TASK REQUIREMENTS >> If a line in the data has the string "name", please show it.
=== GIVEN RECORDS ===
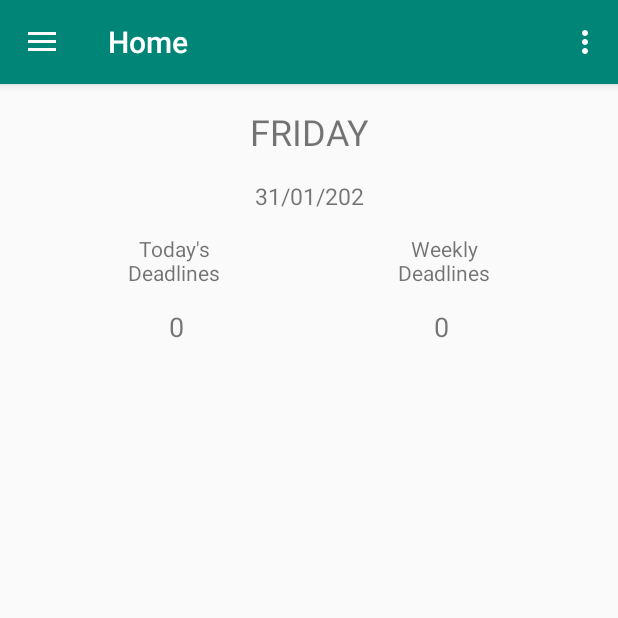
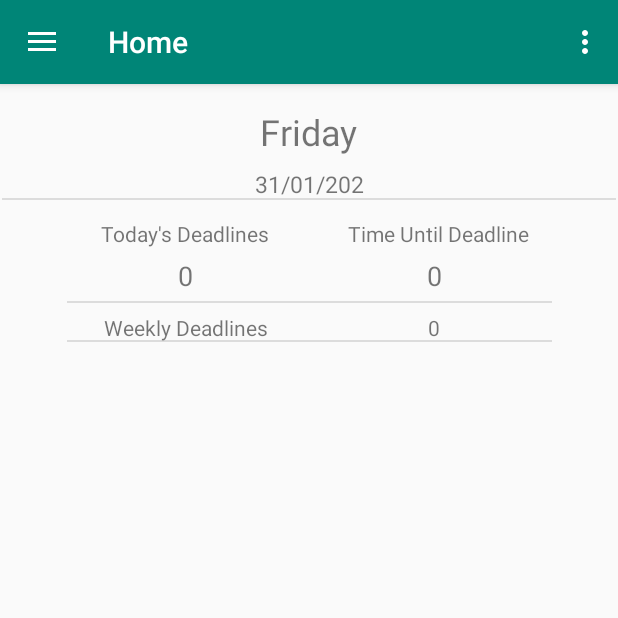
Before and after one commit to TheCrunchy/finalyearProjectV2, an Android app: the screen it shows after launch (MainActivity), on a phone screen of 412 x 824 dp, the top half of it. Run offline under Robolectric (Android 15) with nearby library versions, the phone set to English and light mode, and no system bars; our stand-ins replace navigation-ui.

Commit message:
More work on home screen

```diff
--- a/app/src/main/res/layout/fragment_home.xml
+++ b/app/src/main/res/layout/fragment_home.xml
@@ -4,17 +4,6 @@
     xmlns:tools="http://schemas.android.com/tools"
     android:layout_width="match_parent"
     android:layout_height="match_parent">
-
-    <TextView
-        android:id="@+id/text_home"
-        android:layout_width="80dp"
-        android:layout_height="20dp"
-        android:layout_marginTop="16dp"
-        android:textAlignment="center"
-        android:textSize="15sp"
-        app:layout_constraintEnd_toEndOf="parent"
-        app:layout_constraintStart_toStartOf="parent"
-        app:layout_constraintTop_toBottomOf="@+id/dayOfWeekTextView" />
 
     <TextView
         android:id="@+id/dayOfWeekTextView"
@@ -29,76 +18,161 @@
         app:layout_constraintStart_toStartOf="parent"
         app:layout_constraintTop_toTopOf="parent" />
 
-    <TextView
-        android:id="@+id/textViewDeadlinesToday"
-        android:layout_width="123dp"
-        android:layout_height="50dp"
-        android:layout_marginStart="56dp"
-        android:layout_marginTop="16dp"
-        android:text="TextView"
-        android:textAlignment="center"
-        android:textSize="18sp"
-        app:layout_constraintStart_toStartOf="parent"
-        app:layout_constraintTop_toBottomOf="@+id/textViewDeadlinesTodayLabel" />
 
     <TextView
-        android:id="@+id/textViewDeadlinesThisWeek"
-        android:layout_width="123dp"
-        android:layout_height="50dp"
-        android:layout_marginTop="16dp"
-        android:layout_marginEnd="56dp"
-        android:text="TextView"
+        android:id="@+id/text_home"
+        android:layout_width="80dp"
+        android:layout_height="20dp"
+        android:layout_marginTop="8dp"
         android:textAlignment="center"
-        android:textSize="18sp"
+        android:textSize="15sp"
         app:layout_constraintEnd_toEndOf="parent"
-        app:layout_constraintTop_toBottomOf="@+id/textViewDeadlinesThisWeekLabel" />
-
-    <TextView
-        android:id="@+id/textViewDeadlinesTodayLabel"
-        android:layout_width="100dp"
-        android:layout_height="33dp"
-        android:layout_marginStart="66dp"
-        android:layout_marginTop="16dp"
-        android:text="@string/dailyDeadline"
-        android:textAlignment="center"
+        app:layout_constraintHorizontal_bias="0.501"
         app:layout_constraintStart_toStartOf="parent"
-        app:layout_constraintTop_toBottomOf="@+id/text_home" />
-
-    <TextView
-        android:id="@+id/textViewDeadlinesThisWeekLabel"
-        android:layout_width="100dp"
-        android:layout_height="33dp"
-        android:layout_marginTop="16dp"
-        android:layout_marginEnd="66dp"
-        android:text="@string/weeklyDeadline"
-        android:textAlignment="center"
-        app:layout_constraintEnd_toEndOf="parent"
-        app:layout_constraintTop_toBottomOf="@+id/text_home" />
+        app:layout_constraintTop_toBottomOf="@+id/dayOfWeekTextView" />
 
     <ScrollView
-        android:layout_width="248dp"
-        android:layout_height="493dp"
-        android:layout_marginTop="220dp"
+        android:id="@+id/scrollView2"
+        android:layout_width="323dp"
+        android:layout_height="510dp"
+        android:layout_marginTop="90dp"
         android:layout_weight="1"
         android:scrollbars="none"
-        app:layout_constraintBottom_toBottomOf="parent"
         app:layout_constraintEnd_toEndOf="parent"
         app:layout_constraintStart_toStartOf="parent"
         app:layout_constraintTop_toTopOf="parent">
 
-        <TableLayout
-            android:id="@+id/tableForGoals"
+        <RelativeLayout
             android:layout_width="match_parent"
             android:layout_height="match_parent"
-            android:scrollbars="vertical"
-            android:textAlignment="center"
-            app:layout_constraintStart_toStartOf="parent"
-            app:layout_constraintTop_toTopOf="@+id/dayOfWeekTextView">
+            android:gravity="center|left"
+            android:orientation="vertical">
+
+            <View
+                android:id="@+id/divider"
+                android:layout_width="409dp"
+                android:layout_height="1dp"
+                android:layout_below="@+id/textViewDeadlinesTodayLabel"
+                android:layout_centerHorizontal="true"
+                android:layout_marginTop="35dp"
+                android:layout_marginBottom="0dp"
+                android:background="?android:attr/listDivider"
+                tools:layout_editor_absoluteY="82dp" />
+
+            <TextView
+                android:id="@+id/textViewDeadlinesTodayLabel"
+                android:layout_width="157dp"
+                android:layout_height="wrap_content"
+                android:layout_alignParentLeft="true"
+                android:layout_alignParentTop="true"
+                android:text="@string/dailyDeadline"
+                android:textAlignment="center"
+                app:layout_constraintBottom_toTopOf="@id/textViewDeadlinesToday"
+                tools:layout_editor_absoluteX="64dp" />
+
+            <TextView
+                android:id="@+id/textViewTimeUntilDeadlineLabel"
+                android:layout_width="152dp"
+                android:layout_height="wrap_content"
+                android:layout_alignParentTop="true"
+                android:layout_alignParentRight="true"
+                android:layout_centerHorizontal="true"
+                android:layout_marginTop="0dp"
+                android:text="@string/timeDeadline"
+                android:textAlignment="center"
+                app:layout_constraintBottom_toTopOf="@id/textViewDeadlinesToday"
+                tools:layout_editor_absoluteX="64dp" />
 
 
-            <TableRow
+            <TextView
+                android:id="@+id/textViewDeadlinesToday"
+                android:layout_width="157dp"
+                android:layout_height="wrap_content"
+                android:layout_below="@+id/textViewDeadlinesTodayLabel"
+                android:layout_alignParentLeft="true"
+                android:layout_marginLeft="0dp"
+                android:layout_marginTop="6dp"
+                android:text="TextView"
+                android:textAlignment="center"
+                android:textSize="18sp"
+                app:layout_constraintStart_toStartOf="@id/textViewDeadlinesTodayLabel"
+                app:layout_constraintTop_toTopOf="@id/textViewDeadlinesTodayLabel" />
+
+            <TextView
+                android:id="@+id/textViewClosestDeadlineLabel"
+                android:layout_width="157dp"
+                android:layout_height="wrap_content"
+                android:layout_below="@+id/textViewDeadlinesTodayLabel"
+                android:layout_alignParentRight="true"
+                android:layout_marginLeft="0dp"
+                android:layout_marginTop="6dp"
+                android:text="TextView"
+                android:textAlignment="center"
+                android:textSize="18sp"
+                app:layout_constraintStart_toStartOf="@id/textViewDeadlinesTodayLabel"
+                app:layout_constraintTop_toTopOf="@id/textViewDeadlinesTodayLabel" />
+
+            <TableLayout
+                android:id="@+id/tableForGoals"
                 android:layout_width="match_parent"
-                android:layout_height="40dp" />
-        </TableLayout>
+                android:layout_height="match_parent"
+                android:layout_alignParentLeft="true"
+                android:layout_alignParentBottom="true"
+                android:layout_marginLeft="5dp"
+                android:layout_marginRight="5dp"
+                android:scrollbars="vertical"
+                android:textAlignment="center"
+                android:visibility="visible"
+                app:layout_constraintStart_toStartOf="parent" />
+
+            <View
+                android:id="@+id/divider3"
+                android:layout_width="409dp"
+                android:layout_height="1dp"
+                android:layout_below="@+id/tableForGoals"
+                android:layout_alignParentLeft="true"
+                android:layout_alignParentBottom="true"
+                android:layout_centerHorizontal="true"
+                android:layout_marginTop="30dp"
+                android:layout_marginBottom="0dp"
+                android:background="?android:attr/listDivider"
+                tools:layout_editor_absoluteY="82dp" />
+
+            <TextView
+                android:id="@+id/textViewDeadlinesThisWeekLabel"
+                android:layout_width="157dp"
+                android:layout_height="match_parent"
+                android:layout_below="@+id/divider3"
+                android:layout_alignParentLeft="true"
+                android:layout_alignParentBottom="true"
+                android:layout_marginTop="6dp"
+                android:text="@string/weeklyDeadline"
+                android:textAlignment="center" />
+
+            <TextView
+                android:id="@+id/textViewDeadlinesThisWeek"
+                android:layout_width="157dp"
+                android:layout_height="match_parent"
+                android:layout_below="@+id/textViewDeadlinesThisWeekLabel"
+                android:layout_alignParentRight="true"
+                android:layout_alignParentBottom="true"
+                android:layout_marginTop="6dp"
+                android:text="TextView"
+                android:textAlignment="center"
+                android:textSize="14sp" />
+
+
+        </RelativeLayout>
     </ScrollView>
+
+    <View
+        android:id="@+id/divider2"
+        android:layout_width="409dp"
+        android:layout_height="1dp"
+        android:background="?android:attr/listDivider"
+        app:layout_constraintEnd_toEndOf="parent"
+        app:layout_constraintStart_toStartOf="parent"
+        app:layout_constraintTop_toBottomOf="@+id/text_home" />
+
+
 </androidx.constraintlayout.widget.ConstraintLayout>
--- a/app/src/main/res/values/strings.xml
+++ b/app/src/main/res/values/strings.xml
@@ -14,5 +14,6 @@
     <string name="menu_goals">Goals</string>
     <string name="menu_send">Send</string>
     <string name="dailyDeadline">Today\'s Deadlines</string>
+    <string name="timeDeadline">Time Until Deadline</string>
     <string name="weeklyDeadline">Weekly Deadlines</string>
 </resources>
```
Also changed, not shown: app/src/main/java/com/cameron/finalyearprojectv2/ui/home/HomeFragment.java (+19 -11 lines), app/src/main/res/layout/fragment_home2.xml (added, +104 -0 lines).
===
REPLY >>
     <string name="menu_goals">Goals</string>
     <string name="menu_send">Send</string>
     <string name="dailyDeadline">Today\'s Deadlines</string>
+    <string name="timeDeadline">Time Until Deadline</string>
     <string name="weeklyDeadline">Weekly Deadlines</string>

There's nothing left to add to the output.